World Wildlife Day – The Time Is Now


Today is World Wildlife Day and conservation efforts have never been in more need of our committed and urgent attention. Any person that believes we can live without wildlife and bio-diversity is grossly naïve as to how the world works and operates. Ignorance is bliss, however we will not have that luxury when it is too late.

Take lion, for example. To most the fate of lions is nothing more than a moral debate as to how we should be allowed to use these animals, viewed as nothing but a commodity to be used for the benefit of humans. How much money can be made from their butchered skin..? How much money can be made from the sale of their bones..? How much money can be made from the joy of shooting them..?

Few comprehend the massive impact, which these animals have on the world in which we live. Even fewer appreciate that by killing and limiting an apex predator you are throwing the entire natural law into turmoil. Almost no one, most notably governments recognise the subsequent impact this has on lives. To African tourism, lions are the superhero. Arguably the single most photographed animal on the planet, this species along with others like it, are responsible for sustaining the livelihoods of countless communities around Africa through tourism. In addition the lions have a crucial effect on the ecology of their environment.

See an extract below from an article written by Cheryl Lyn Dybas published by Africa Geographic.

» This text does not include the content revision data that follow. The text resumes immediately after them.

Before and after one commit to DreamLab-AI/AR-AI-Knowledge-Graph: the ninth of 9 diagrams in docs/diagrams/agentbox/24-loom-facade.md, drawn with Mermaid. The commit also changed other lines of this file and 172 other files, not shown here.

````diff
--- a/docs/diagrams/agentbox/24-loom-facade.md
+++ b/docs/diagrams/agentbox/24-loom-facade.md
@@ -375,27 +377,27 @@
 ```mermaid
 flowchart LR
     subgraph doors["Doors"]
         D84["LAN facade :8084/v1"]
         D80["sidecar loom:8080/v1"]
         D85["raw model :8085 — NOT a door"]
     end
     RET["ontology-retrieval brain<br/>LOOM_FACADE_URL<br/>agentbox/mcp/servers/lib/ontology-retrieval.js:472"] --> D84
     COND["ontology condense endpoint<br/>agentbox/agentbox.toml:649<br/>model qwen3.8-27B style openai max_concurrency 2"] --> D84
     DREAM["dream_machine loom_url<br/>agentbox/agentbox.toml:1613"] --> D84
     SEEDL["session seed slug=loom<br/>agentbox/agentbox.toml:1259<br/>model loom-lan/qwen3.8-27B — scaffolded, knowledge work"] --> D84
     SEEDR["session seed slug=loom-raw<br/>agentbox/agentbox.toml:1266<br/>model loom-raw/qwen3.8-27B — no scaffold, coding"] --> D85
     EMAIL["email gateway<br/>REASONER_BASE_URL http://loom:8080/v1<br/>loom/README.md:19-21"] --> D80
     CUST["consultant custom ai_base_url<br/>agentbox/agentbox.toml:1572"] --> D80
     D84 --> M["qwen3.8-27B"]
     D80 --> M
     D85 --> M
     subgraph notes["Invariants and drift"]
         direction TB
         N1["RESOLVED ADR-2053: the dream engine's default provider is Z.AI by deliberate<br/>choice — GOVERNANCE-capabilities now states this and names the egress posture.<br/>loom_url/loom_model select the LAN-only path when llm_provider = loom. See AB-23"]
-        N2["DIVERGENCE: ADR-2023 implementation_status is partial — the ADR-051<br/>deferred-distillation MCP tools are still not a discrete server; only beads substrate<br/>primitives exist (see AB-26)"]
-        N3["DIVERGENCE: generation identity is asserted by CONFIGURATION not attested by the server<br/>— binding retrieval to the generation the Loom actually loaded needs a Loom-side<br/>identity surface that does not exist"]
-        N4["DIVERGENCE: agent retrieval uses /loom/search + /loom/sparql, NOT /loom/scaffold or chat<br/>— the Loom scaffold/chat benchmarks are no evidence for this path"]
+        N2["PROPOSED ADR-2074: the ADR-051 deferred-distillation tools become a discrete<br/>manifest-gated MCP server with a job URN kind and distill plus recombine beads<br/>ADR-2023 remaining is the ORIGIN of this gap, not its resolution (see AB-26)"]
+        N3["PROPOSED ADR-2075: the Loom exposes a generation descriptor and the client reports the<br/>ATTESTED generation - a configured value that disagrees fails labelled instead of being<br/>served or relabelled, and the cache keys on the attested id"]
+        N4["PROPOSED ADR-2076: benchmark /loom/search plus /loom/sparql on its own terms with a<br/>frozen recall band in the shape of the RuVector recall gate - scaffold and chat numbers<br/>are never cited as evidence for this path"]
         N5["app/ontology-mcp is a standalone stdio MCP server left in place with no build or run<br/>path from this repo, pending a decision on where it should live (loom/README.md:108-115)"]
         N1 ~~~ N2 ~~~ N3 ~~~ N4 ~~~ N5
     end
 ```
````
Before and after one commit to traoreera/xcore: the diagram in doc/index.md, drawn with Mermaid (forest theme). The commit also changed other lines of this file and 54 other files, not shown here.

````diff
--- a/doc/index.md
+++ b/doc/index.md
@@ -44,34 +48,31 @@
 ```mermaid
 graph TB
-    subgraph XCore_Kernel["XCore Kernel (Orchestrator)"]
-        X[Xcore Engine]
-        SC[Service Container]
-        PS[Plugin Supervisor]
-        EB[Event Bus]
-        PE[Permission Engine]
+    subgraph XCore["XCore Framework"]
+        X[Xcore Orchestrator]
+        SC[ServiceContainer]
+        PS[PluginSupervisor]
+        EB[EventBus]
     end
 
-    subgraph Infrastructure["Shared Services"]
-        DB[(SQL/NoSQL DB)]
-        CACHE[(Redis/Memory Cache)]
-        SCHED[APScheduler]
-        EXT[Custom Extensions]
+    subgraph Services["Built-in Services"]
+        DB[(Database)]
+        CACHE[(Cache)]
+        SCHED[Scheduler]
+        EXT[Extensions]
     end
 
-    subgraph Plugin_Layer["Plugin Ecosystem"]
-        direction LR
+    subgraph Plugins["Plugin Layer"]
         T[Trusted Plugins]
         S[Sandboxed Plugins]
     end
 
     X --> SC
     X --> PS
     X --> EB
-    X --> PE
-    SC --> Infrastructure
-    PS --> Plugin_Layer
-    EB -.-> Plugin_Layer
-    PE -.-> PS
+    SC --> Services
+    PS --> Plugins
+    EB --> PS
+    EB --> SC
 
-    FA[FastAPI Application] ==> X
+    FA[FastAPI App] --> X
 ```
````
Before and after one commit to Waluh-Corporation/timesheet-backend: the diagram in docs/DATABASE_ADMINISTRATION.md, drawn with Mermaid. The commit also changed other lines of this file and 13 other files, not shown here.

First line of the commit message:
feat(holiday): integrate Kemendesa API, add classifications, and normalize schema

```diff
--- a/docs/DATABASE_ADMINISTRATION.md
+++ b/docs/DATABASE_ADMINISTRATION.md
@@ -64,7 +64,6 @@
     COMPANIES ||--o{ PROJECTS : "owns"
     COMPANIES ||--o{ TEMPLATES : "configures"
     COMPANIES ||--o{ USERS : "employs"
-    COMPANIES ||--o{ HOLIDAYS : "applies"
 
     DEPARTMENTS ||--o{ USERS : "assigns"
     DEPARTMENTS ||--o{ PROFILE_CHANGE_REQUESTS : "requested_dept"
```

“The lion plays a pivotal role as Africa’s top carnivore,” says Luke Hunter, president of Panthera and also a PNAS co-author. “The freefall of lions we’re seeing today could completely change Africa’s ecosystems.” In West Africa, for example, he notes that a loss of the big cats is linked with population explosions of olive baboons. High numbers of the omnivorous baboons have led to declines in small ungulates and an increase in raids of farmers’ crops by other predators, including lions.

 “Throughout history, humans have tried to exterminate large carnivores, and failed miserably in predicting the ecological consequences,” says Hunter. “There will be more such effects if we don’t heed the signals.” –

According to CITES more than 100,000 elephants were illegally slaughtered for their ivory between 2010 and 2012. Equally, there seems no feasible solution to halt the slaughter of Rhino given all the dirty hands involved in this devastating trade. And remember, if they can get to the rhino, they can get to anything in the same area. When Rhino’s are gone… the rest will follow. Pangolin’s, are for example the most highly poached animal on the planet. Devastated by human greed and ignorance.

The biggest threat to wildlife is the complacency of those that can and should be making a difference, i.e. you and me. We waste so much time talking in ignorance about whether wildlife, biodiversity and ecology deserve our protection. A trivial debate when we consider the consequences without it. Wildlife is being strangled but nature will never cease. The wrath of nature will be felt once we have eradicated our wildlife. The knock on effect is too large to comprehend for most simple lives, consumed by technology addictions and a world of immediate gratification.

Braulio F. de Souza Dias, Executive Secretary of the Convention on Biological Diversity, said: “wildlife is also the basis of biodiversity. Biodiversity in the wild is just as important to human wellbeing as biodiversity in plants and animals used for human consumption. Wildlife is incremental to forestry, fishery and tourism livelihoods around the world. Quite simply, biodiversity keep ecosystems functional providing the ecosystem services to allow people to survive, get enough food, and make a living.”

“The conservation and sustainable use of wildlife is therefore a critical component of sustainable development, and should be part of a comprehensive approach to achieving poverty eradication, food security and sustainable livelihoods,” he said.

Only through collective consciousness and deliberate intention will we be able to turn the tide on this desperate situation. The world is unravelling before our very eyes. How long will we pretend that climate change does not exist and that we can live in a world without nature. We are a part of nature in every way..abuse it and nature will not will evolve… the same cannot be said for humans if we continue on this path to destruction. The time is now!


About the Author

Brad Leontsinis

Through his guiding career, Brad developed a passion for wildlife photography and believes strongly in the idea of conservation through photography. “I believe through the power of imagery, we are able to tell compelling stories about the moments which matter most.” Brad is fantastic at helping people with their own photography and ensures the only things more vivid than the memories you leave with, are the images that tell your stories.